Of course, clients should also be careful when seeking to shape and reform the law through amicus brief filings.  For example, clients that benefit from strong patent rights to protect their investments can also be potentially harmed by infringement lawsuits from competitors.  As a specific example, about 40 years ago, IBM submitted a notable amicus brief in the original Supreme Court decision that created the legal doctrine on which the subsequent Alice decision is based.  In that brief, IBM argued for weaker patent protection for software.  In the Alice decision, after IBM’s business model had evolved, IBM reversed course and submitted an amicus brief arguing for stronger patent protection. Clients may want to keep in mind examples like this when actively seeking to shape and reform the law, whether through lobbying efforts or through the filing of amicus briefs.

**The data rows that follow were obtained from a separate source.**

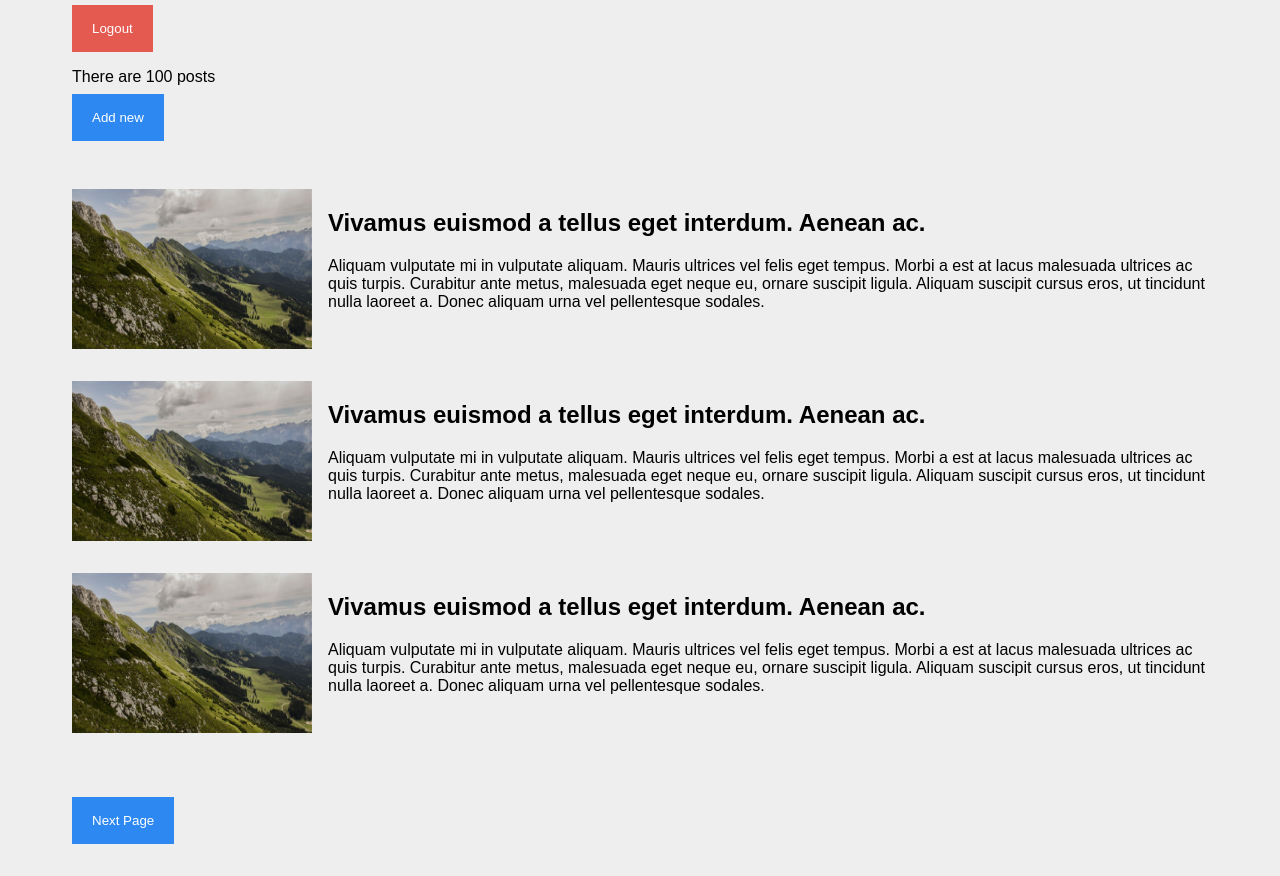
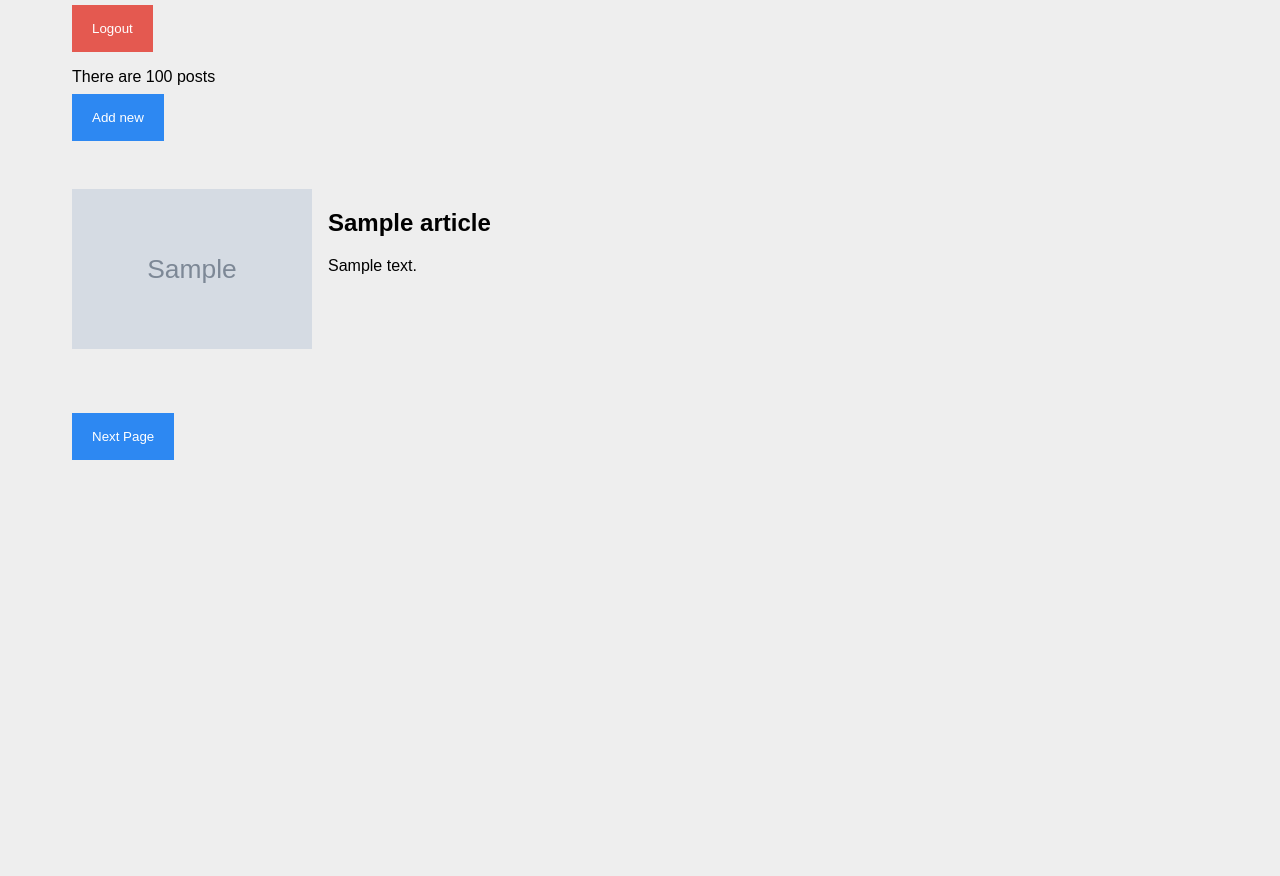
Before and after one commit to ramiresviana/hello-php-codeigniter, a CodeIgniter 4 app: template app/Views/listing.php in a window 1280 px wide. Shown: the part 149-1025 px from the top of the page. After the commit the page ends 609 px from the top, so only its background shows below. Run offline with PHP 8.4 and a stand-in for CodeIgniter, Linux system fonts and the light colour scheme; the template is opened without the code that fills it: most values are stand-ins (such as "Sample title", 1, 10 or a date in 2020); grey boxes marked "Sample" are stand-in pictures; some libraries are stand-ins or nearby versions.

Commit message:
add: article database model

```diff
--- a/app/Config/Routes.php
+++ b/app/Config/Routes.php
@@ -31,7 +31,7 @@ $routes->setAutoRoute(true);
 // We get a performance increase by specifying the default
 // route since we don't have to scan directories.
 $routes->get('/', 'Article::index');
-$routes->get('/article', 'Article::article');
+$routes->get('/article/(:num)', 'Article::article/1');
 $routes->get('/login', 'Article::login');
 $routes->get('/new', 'Article::new');
 
--- a/app/Views/article.php
+++ b/app/Views/article.php
@@ -4,9 +4,9 @@
     <h1>Hello HTML</h1>
 </header>
 <main>
-    <img class="full-img" src="img.jpg">
-    <h2>Vivamus euismod a tellus eget interdum. Aenean ac.</h2>
-    <p>Aliquam vulputate mi in vulputate aliquam. Mauris ultrices vel felis eget tempus. Morbi a est at lacus malesuada ultrices ac quis turpis. Curabitur ante metus, malesuada eget neque eu, ornare suscipit ligula. Aliquam suscipit cursus eros, ut tincidunt nulla laoreet a. Donec aliquam urna vel pellentesque sodales.</p>
+    <img class="full-img" src="<?= base_url($article->image) ?>">
+    <h2><?= $article->title ?></h2>
+    <p><?= $article->content ?></p>
 
     <div class="admin-actions">
         <hr>
--- a/app/Views/listing.php
+++ b/app/Views/listing.php
@@ -6,33 +6,17 @@
     There are 100 posts <div class="admin-actions"><button>Add new</button></div>
 </header>
 <main>
-    <a href="#">
+<?php foreach($articles as $article): ?>
+    <a href="<?= base_url(['article', $article->id]) ?>">
         <article>
-            <img src="img.jpg">
+            <img src="<?= base_url($article->image) ?>">
             <div>
-                <h2>Vivamus euismod a tellus eget interdum. Aenean ac.</h2>
-                <p>Aliquam vulputate mi in vulputate aliquam. Mauris ultrices vel felis eget tempus. Morbi a est at lacus malesuada ultrices ac quis turpis. Curabitur ante metus, malesuada eget neque eu, ornare suscipit ligula. Aliquam suscipit cursus eros, ut tincidunt nulla laoreet a. Donec aliquam urna vel pellentesque sodales.</p>
+                <h2><?= $article->title ?></h2>
+                <p><?= $article->content ?></p>
             </div>
         </article>
     </a>
-    <a href="#">
-        <article>
-            <img src="img.jpg">
-            <div>
-                <h2>Vivamus euismod a tellus eget interdum. Aenean ac.</h2>
-                <p>Aliquam vulputate mi in vulputate aliquam. Mauris ultrices vel felis eget tempus. Morbi a est at lacus malesuada ultrices ac quis turpis. Curabitur ante metus, malesuada eget neque eu, ornare suscipit ligula. Aliquam suscipit cursus eros, ut tincidunt nulla laoreet a. Donec aliquam urna vel pellentesque sodales.</p>
-            </div>
-        </article>
-    </a>
-    <a href="#">
-        <article>
-            <img src="img.jpg">
-            <div>
-                <h2>Vivamus euismod a tellus eget interdum. Aenean ac.</h2>
-                <p>Aliquam vulputate mi in vulputate aliquam. Mauris ultrices vel felis eget tempus. Morbi a est at lacus malesuada ultrices ac quis turpis. Curabitur ante metus, malesuada eget neque eu, ornare suscipit ligula. Aliquam suscipit cursus eros, ut tincidunt nulla laoreet a. Donec aliquam urna vel pellentesque sodales.</p>
-            </div>
-        </article>
-    </a>
+<?php endforeach ?>
 </main>
 <footer>
     <button>Next Page</button>
```
Also changed, not shown: app/Controllers/Article.php (+18 -4 lines), app/Database/Migrations/2020-06-17-095000_create_article.php (added, +35 -0 lines), app/Database/Seeds/DatabaseSeeder.php (added, +30 -0 lines), app/Models/Article.php (added, +12 -0 lines).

Depending on the nature of the particular issue(s) addressed in the brief, and your desired scope of argument, fees for such a brief range from minimal to substantial.  We are happy to provide an estimate (and sometimes a fixed fee) at inception of the project.

 

New Copyright Agent Procedures

 As we have advised, those hosting or maintaining interactive websites need to include on such sites a designation of an agent to receive third party notices of copyright infringement (and other objectionable material, such as that which is obscene or defamatory). Doing so, along with avoiding involvement in editorial content decisions and related financial consequences, and several other procedural steps, will reduce your exposure to claims for infringement.  The US Copyright Office has recently promulgated various new procedures for designation and renewal of agent status, which represent a major change in practice and necessitate consideration by those operating websites.  These procedures necessitate re-designation of existing agents and refiling every three years.  If you have a website which allows visitor posts, you should speak with us to ensure that you comply with the new rules and reduce your exposure to third party claims. Please speak with your FisherBroyles lead to ensure prompt referral to an IP partner.

 

New FTC Security and Privacy Guidebook is Required Reading

Those collecting (directly or indirectly) consumer information for e-commerce or other purposes and seeking to avoid being the subject of FTC proceedings need to review and heed the agency’s most recent guidance on the topic: “Data Breach Response: A Guide for Business”.  This book is full of detailed guidance and forms for such situations and, to some extent, their prevention.

The fact that the FTC has spoken at all is most noteworthy, as the absence of traditional authority in this area makes its ‘informal’ pronouncements quite important and causes us to suggest that they be viewed as ‘law’ or at least statements of when the FTC will pursue enforcement action, in the same sense as comparable communications from the SEC or IRS. In this regard, the term ‘response’ is a bit of a misnomer in that the volume contains many useful suggestions pertaining to avoidance of problems as well as their aftermath, such as a form of breach notice letter.

 

Contributors:

Hollace Cohen
Direct: (917) 365-4871
hollace.cohen@fisherbroyles.legal

 

Kipman Werking, FisherBroyles Partner

Kipman Werking
Direct: (801) 332-9283
kipman.werking@fisherbroyles.legal

 

Andrea Mealey
Direct: (617) 447-1655
andrea.mealey@fisherbroyles.legal

 

Martin Robins, FisherBroyles Partner

Marty Robins
Direct: (847) 277-2580
martin.robins@fisherbroyles.legal